Man must have the strength to break up the past; and apply it too, in order to live. He must bring the past to the bar of judgment, interrogate it remorselessly, and finally condemn It. Every past is worth condemning: this is the rule in mortal affairs, which always contain a large measure of human power and human weakness. It is not justice that sits in judgment here; nor mercy that proclaims the verdict; but only life, the dim, driving force that insatiably desires—itself. The same life that needs forgetfulness, needs sometimes its destruction; for should the injustice of some- thing ever become obvious—a monopoly, a caste, a dynasty for example—the thing deserves to fall. Its past is critically examined, the knife put to its roots, and all the “pieties” are grimly trodden under foot. The process is always dangerous, even for life; and the men or the times that serve life in this way, by judging and annihilating the past, are always dangerous to themselves and others.
Of course, “change” and “progress” are not necessarily synonymous. Still, there is something to Nietzsche’s idea that history (that is, critical history) provides the means by which we make sense of the world in which we live, telling ourselves in effect, “That was then; this is now.”
Although Nietzsche proclaimed that each of “the three kinds of history will only flourish in one ground and climate: otherwise it grows to a noxious weed,” I would argue that each has its place in a survey course. Indeed, a good survey course probably requires a balance of all three.

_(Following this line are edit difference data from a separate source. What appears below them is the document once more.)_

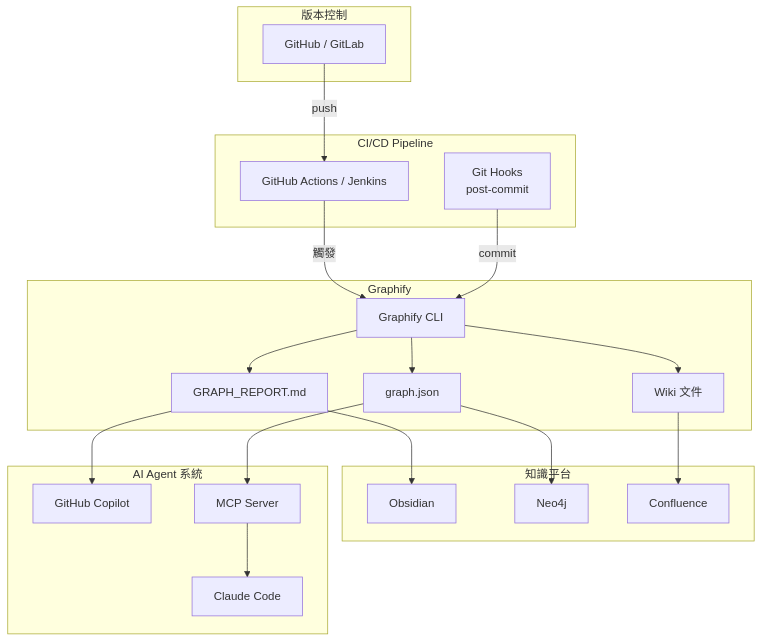
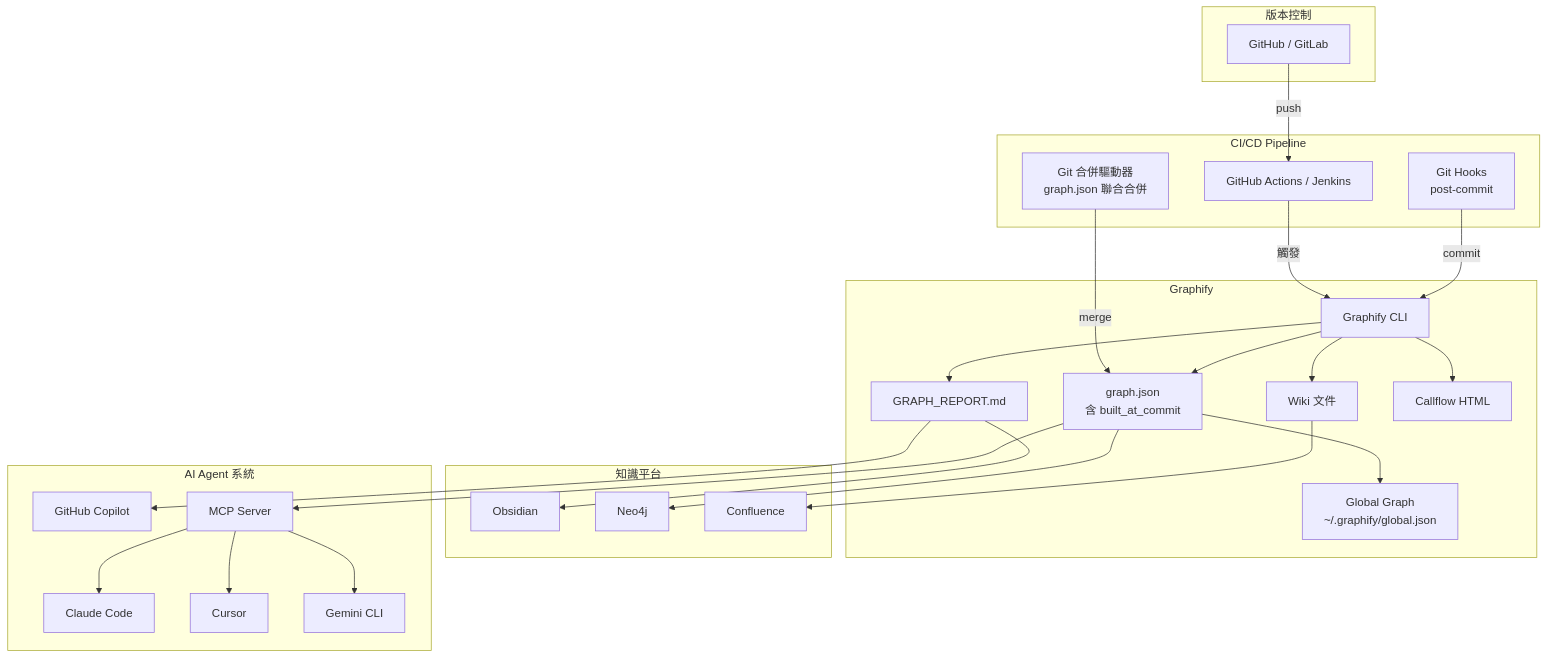
One commit to chihhung/Blog changed the eighth of 14 diagrams in content/posts/教學/AI開發/Graphify教學手冊.md. Above: the diagram before and after it, drawn with Mermaid. The commit also changed other lines of this file and 5 other files, not shown here.

````diff
--- a/content/posts/教學/AI開發/Graphify教學手冊.md
+++ b/content/posts/教學/AI開發/Graphify教學手冊.md
@@ -409,43 +579,53 @@
 ```mermaid
 graph TB
     subgraph "版本控制"
         GH[GitHub / GitLab]
     end
 
     subgraph "CI/CD Pipeline"
         CI[GitHub Actions / Jenkins]
         HOOK[Git Hooks<br>post-commit]
+        MERGE[Git 合併驅動器<br>graph.json 聯合合併]
     end
 
     subgraph "Graphify"
         GF[Graphify CLI]
-        GR[graph.json]
+        GR[graph.json<br>含 built_at_commit]
         REP[GRAPH_REPORT.md]
         WIKI_OUT[Wiki 文件]
+        CF[Callflow HTML]
+        GLB[Global Graph<br>~/.graphify/global.json]
     end
 
     subgraph "知識平台"
         OBS[Obsidian]
         NEO[Neo4j]
         CONF[Confluence]
     end
 
     subgraph "AI Agent 系統"
         CLAUDE[Claude Code]
         COPILOT[GitHub Copilot]
+        CURSOR[Cursor]
+        GEMINI[Gemini CLI]
         MCP_S[MCP Server]
     end
 
     GH -->|push| CI
     CI -->|觸發| GF
     HOOK -->|commit| GF
+    MERGE -->|merge| GR
     GF --> GR
     GF --> REP
     GF --> WIKI_OUT
+    GF --> CF
     GR --> MCP_S
     GR --> NEO
+    GR --> GLB
     REP --> OBS
     WIKI_OUT --> CONF
     MCP_S --> CLAUDE
+    MCP_S --> CURSOR
+    MCP_S --> GEMINI
     REP --> COPILOT
 ```
````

Too often, we imagine that the “outcomes” for a given course must be the same for all students. That is probably never true, but especially not in a broad survey course. Some students take the course because it is a general requirement; others take it as the stepping stone to further study in the field. We should aim to serve all of these populations (and many others not mentioned here).
Are we guilty of adopting the critical lens as our default setting, thereby narrowing the appeal of history for those who have no intention of becoming professional historians? I know I probably am at times, but incorporating elements of monumental and antiquarian history might better serve my students. In a survey, monumental history could take the form of a story–or better yet, multiple stories–which can be celebrated (but which can also be played against each other and against other types of history). In American history surveys, the metanarratives of American exceptionalism and progress come to mind. A history survey might also promote the appreciation of that which is distinct about the past; a sense that history is worth preserving, whether in the supporting museums and archives or historic preservation efforts.
Young people need heroes, and monumental history may give them something to which they may aspire (even if others in the course seek to tear those same “monuments” down). The survival of history as a discipline, meanwhile, requires the development of antiquarians, those who love everything about the past and want nothing more than to preserve it. We must inculcate a certain reverence for the past in our students, a desire to explore that which came before us.
But ultimately, we also need well-educated, critically-minded citizens who can critique the past (and the other two forms of history) in pushing us forward. It would irresponsible to abandon critical history, but incorporating monumentalism and antiquarianism may not be a terrible idea. Although it is by no means a perfect solution, Nietzsche’s demarcations may offer some guidance in developing a course that addresses a wide range of needs, while also helping students develop a sort of meta-awareness that history and the past are two very different things.